7 out of 10 managers I work with admit that they don’t like managing other people. Like much in life (e.g. losing weight, managing your time, etc.) it sounds easy, and you can “learn” how to do it by reading a book, or taking a class, or getting a coach. However once you start to apply the learning, you discover that all of the daily decisions and unique situations involved in managing others drains your energy and can be very frustrating. Learning is abandoned; coping and instinct take over with mixed results.
Struggle to Manage? Here is the most useful tool I've found.
This article from Fast Company, How To Manage When You Hate Being A
Manager, suggests a premise that I start with in every manager training and coaching session that I do. First, you need to understand your personal management, communication, and decision-making style and behaviors. Then you need to understand the styles of your employees, what they need from you to be motivated and effective. And then you need to adapt and customize your style to each of your employees. The author mentions the Myers Briggs personality instrument, but I tend to use another, the DISC Management Profile, to help managers identify and adapt their styles. Here is an example of this simple but robust tool to help you understand your style and how to adapt it to better direct, delegate, develop and motivate your employees.
Changing Employee Behaviors is Even Harder. Here are 10 tools.
Managing others is often about getting them to change their behaviors or adapting to changing requirements. This is extremely hard, very situational, takes a long time, and requires that you have a varied toolbox. In this EXCELLENT summary of change techniques, Ten Ways to Get People to Change, Morten Hansen makes the point that you can’t use just one or two of these tools to leverage change, but rather you must use them all at the same time:
“These ten principles for changing behaviors are rooted in different
theories that are rarely put together:Sharpen the destination (1-3),
activate social processes (4 and 5), tweak the situation (6 and 7), and
revamp traditional HR levers (8-10). Why don't we see more successful
change in organizations? Because managers use only a few of these
levers. Use them all.”
I especially appreciate his 10th change lever - which many managers/leaders fail to consider because it is often the hardest:
“Hire and fire based on behaviors. The list so far is about changing
the person. But there is also selection: Change the composition of the
team. Get people who embody the desired behaviors and get rid of those
that clearly do not. This is based on theories of role fit: Match strengths
(including your current behaviors) to what the job requires. This also goes

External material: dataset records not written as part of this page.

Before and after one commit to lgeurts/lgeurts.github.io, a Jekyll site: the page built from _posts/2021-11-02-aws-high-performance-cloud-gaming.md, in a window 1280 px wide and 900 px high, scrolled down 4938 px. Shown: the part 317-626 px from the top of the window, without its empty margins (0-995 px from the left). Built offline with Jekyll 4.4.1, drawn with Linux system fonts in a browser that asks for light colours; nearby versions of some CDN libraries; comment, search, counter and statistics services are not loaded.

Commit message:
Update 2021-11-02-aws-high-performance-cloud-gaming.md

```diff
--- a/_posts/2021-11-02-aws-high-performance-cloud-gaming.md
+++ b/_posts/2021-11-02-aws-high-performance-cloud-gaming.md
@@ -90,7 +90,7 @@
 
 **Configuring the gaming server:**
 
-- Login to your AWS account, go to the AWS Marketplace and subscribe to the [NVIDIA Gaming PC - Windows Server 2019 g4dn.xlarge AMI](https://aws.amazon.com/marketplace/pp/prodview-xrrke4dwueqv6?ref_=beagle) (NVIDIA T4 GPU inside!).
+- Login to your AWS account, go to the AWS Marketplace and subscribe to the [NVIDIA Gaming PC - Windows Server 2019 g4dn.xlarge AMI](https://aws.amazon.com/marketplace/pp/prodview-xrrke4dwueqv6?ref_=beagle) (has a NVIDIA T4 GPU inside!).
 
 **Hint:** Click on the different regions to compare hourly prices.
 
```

for you: Fire yourself and find a better job if need be.”
While on the subject of getting your people to change, it is important to understand why they are resisting the change in the first place in order to strategize ways around the resistance. Check out this article by Rosabeth Moss Kanter, Ten Reasons People Resist Change.
I am currently working with 3 different clients on some aspect of setting employee performance or personal development goals and how these will be used to measure and reward employees. While all 3 organizations have slightly different issues they, as well as many of the organizations I have worked with in the past, struggle with setting the right employee performance goals, determining how to measure them, and getting employees to partcipate in setting goals.

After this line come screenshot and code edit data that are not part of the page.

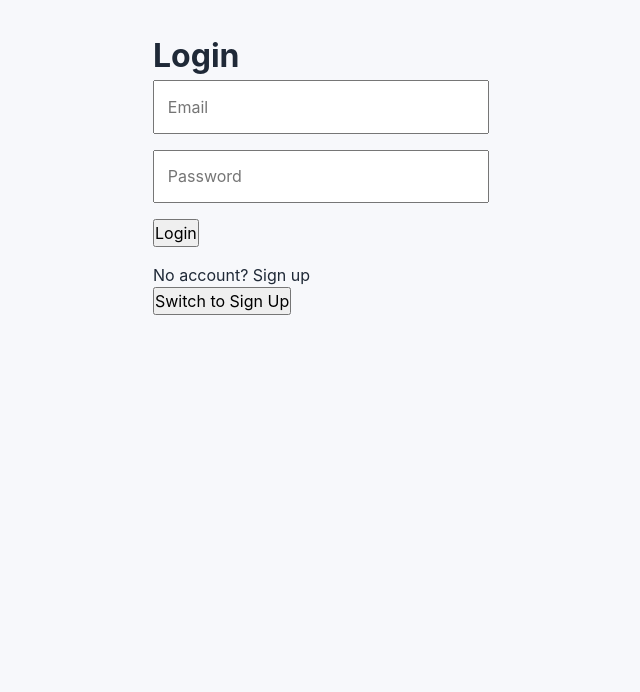
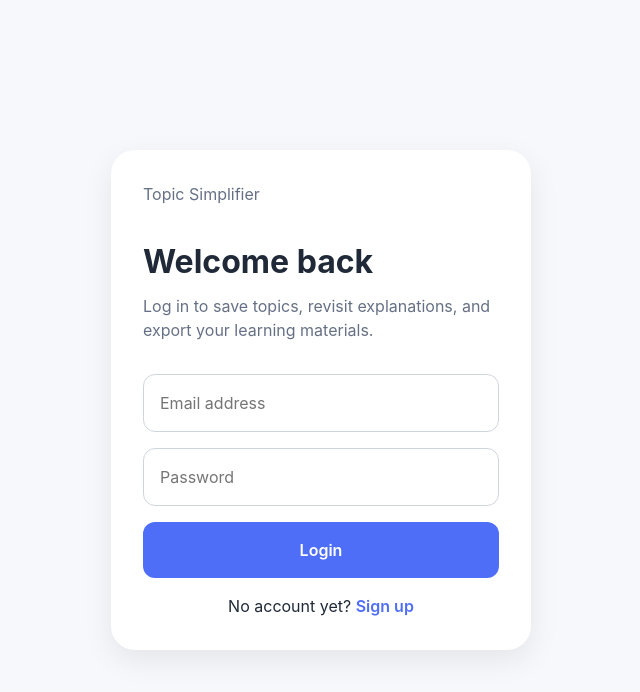
Before and after one commit to PrinceAyo1/lesson-simplifier, a React (Vite) app in the folder client/: page /auth in a window 1280 px wide. Shown: the top 692 px of the page, without its empty margins (319-959 px from the left). Built offline with nearby package versions, Linux system fonts and the light colour scheme; no server answers.

Commit message:
Style auth page and improve auth feedback

```diff
--- /dev/null
+++ b/client/src/pages/AuthPage.css
@@ -0,0 +1,81 @@
+.auth-page {
+  min-height: 100vh;
+  display: flex;
+  justify-content: center;
+  align-items: center;
+  background: #f7f8fc;
+  padding: 2rem;
+}
+
+.auth-card {
+  width: 100%;
+  max-width: 420px;
+  background: white;
+  border-radius: 24px;
+  padding: 2rem;
+  box-shadow: 0 10px 30px rgba(0, 0, 0, 0.08);
+}
+
+.auth-title {
+  font-size: 2rem;
+  font-weight: 700;
+  margin-bottom: 0.5rem;
+}
+
+.auth-subtitle {
+  color: #667085;
+  margin-bottom: 2rem;
+}
+
+.auth-input {
+  width: 100%;
+  padding: 1rem;
+  border: 1px solid #d0d5dd;
+  border-radius: 12px;
+  margin-bottom: 1rem;
+  font-size: 1rem;
+}
+
+.auth-button {
+  width: 100%;
+  padding: 1rem;
+  border: none;
+  border-radius: 12px;
+  background: #4f6ef7;
+  color: white;
+  font-weight: 600;
+  cursor: pointer;
+}
+
+.auth-button:hover {
+  opacity: 0.95;
+}
+
+.auth-switch {
+  margin-top: 1rem;
+  text-align: center;
+}
+
+.auth-switch button {
+  background: none;
+  border: none;
+  color: #4f6ef7;
+  cursor: pointer;
+  font-weight: 600;
+}
+
+.auth-message {
+  margin-bottom: 1rem;
+  padding: 0.75rem;
+  border-radius: 10px;
+}
+
+.auth-message.success {
+  background: #ecfdf3;
+  color: #027a48;
+}
+
+.auth-message.error {
+  background: #fef3f2;
+  color: #b42318;
+}
--- a/client/src/pages/AuthPage.jsx
+++ b/client/src/pages/AuthPage.jsx
@@ -1,15 +1,32 @@
 import { useState } from "react";
+import { useNavigate } from "react-router-dom";
 import { supabase } from "../services/supabase";
+import "./AuthPage.css";
 
 export default function AuthPage() {
+  const navigate = useNavigate();
+
   const [email, setEmail] = useState("");
   const [password, setPassword] = useState("");
+
   const [isLogin, setIsLogin] = useState(true);
   const [loading, setLoading] = useState(false);
 
-  const handleAuth = async () => {
+  const [message, setMessage] = useState({
+    type: "",
+    text: "",
+  });
+
+  const showMessage = (type, text) => {
+    setMessage({ type, text });
+  };
+
+  const handleAuth = async (e) => {
+    e.preventDefault();
+
     try {
       setLoading(true);
+      setMessage({ type: "", text: "" });
 
       if (isLogin) {
         const { error } = await supabase.auth.signInWithPassword({
@@ -19,7 +36,7 @@ export default function AuthPage() {
 
         if (error) throw error;
 
-        window.location.href = "/app/generate";
+        navigate("/app/generate");
       } else {
         const { error } = await supabase.auth.signUp({
           email,
@@ -28,46 +45,67 @@ export default function AuthPage() {
 
         if (error) throw error;
 
-        window.location.href = "/app/generate";
+        showMessage("success", "Account created. You can now log in.");
+
+        setIsLogin(true);
       }
     } catch (error) {
-      alert(error.message);
+      showMessage("error", error.message || "Something went wrong.");
     } finally {
       setLoading(false);
     }
   };
 
   return (
-    <main style={{ padding: "2rem", maxWidth: "400px", margin: "0 auto" }}>
-      <h1>{isLogin ? "Login" : "Sign Up"}</h1>
+    <main className="auth-page">
+      <section className="auth-card">
+        <p className="auth-subtitle">Topic Simplifier</p>
 
+        <h1 className="auth-title">
+          {isLogin ? "Welcome back" : "Create your account"}
+        </h1>
+
+        <p className="auth-subtitle">
+          {isLogin
+            ? "Log in to save topics, revisit explanations, and export your learning materials."
+            : "Sign up to save generated topics and build your own revision library."}
+        </p>
+
+        {message.text && (
+          <div className={`auth-message ${message.type}`}>{message.text}</div>
+        )}
+
+        <form onSubmit={handleAuth}>
           <input
+            className="auth-input"
             type="email"
-        placeholder="Email"
+            placeholder="Email address"
             value={email}
             onChange={(e) => setEmail(e.target.value)}
-        style={{ width: "100%", marginBottom: "1rem", padding: "0.8rem" }}
+            required
           />
 
           <input
+            className="auth-input"
             type="password"
             placeholder="Password"
             value={password}
             onChange={(e) => setPassword(e.target.value)}
-        style={{ width: "100%", marginBottom: "1rem", padding: "0.8rem" }}
+            required
           />
 
-      <button onClick={handleAuth} disabled={loading}>
-        {loading ? "Loading..." : isLogin ? "Login" : "Sign Up"}
+          <button className="auth-button" disabled={loading}>
+            {loading ? "Please wait..." : isLogin ? "Login" : "Sign Up"}
           </button>
+        </form>
 
-      <p style={{ marginTop: "1rem", cursor: "pointer" }}>
-        {isLogin ? "No account? Sign up" : "Already have an account? Login"}
-      </p>
-
-      <button onClick={() => setIsLogin(!isLogin)}>
-        Switch to {isLogin ? "Sign Up" : "Login"}
+        <div className="auth-switch">
+          {isLogin ? "No account yet?" : "Already have an account?"}{" "}
+          <button type="button" onClick={() => setIsLogin((prev) => !prev)}>
+            {isLogin ? "Sign up" : "Login"}
           </button>
+        </div>
+      </section>
     </main>
   );
 }
```
Lines whose indentation alone changed are shown as unchanged.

It often surprises me how strongly employees at all levels resist setting their goals and resent when goals are set for them. It seems to me that by suggesting and/or participating in your own goal setting you have the opportunity to manage expectations and focus your work or personal development goals on something that is important, relevant, and realistic. If you have one ambitious, career-oriented, bone in your body you do what I describe below already and often unconsciously. Ask yourself: “What is the one really big thing I can do, learn, and show that will get me ____ (a promotion, more money, visibility, or responsibility). Who will I involve in helping me to set or reach this goal? Whose ‘buy-in” do I need? How will I measure the goal and know if I am making progress? How will I make sure my progress and focus is visible to my boss?
Earlier in the year I wrote an article on How to Create an Executable Strategic Plan that described principles from Stephen Covey’s Book, The 4 Disciplines of Execution. Many of the points I made in the article are just as relevant to personal goal setting, such as: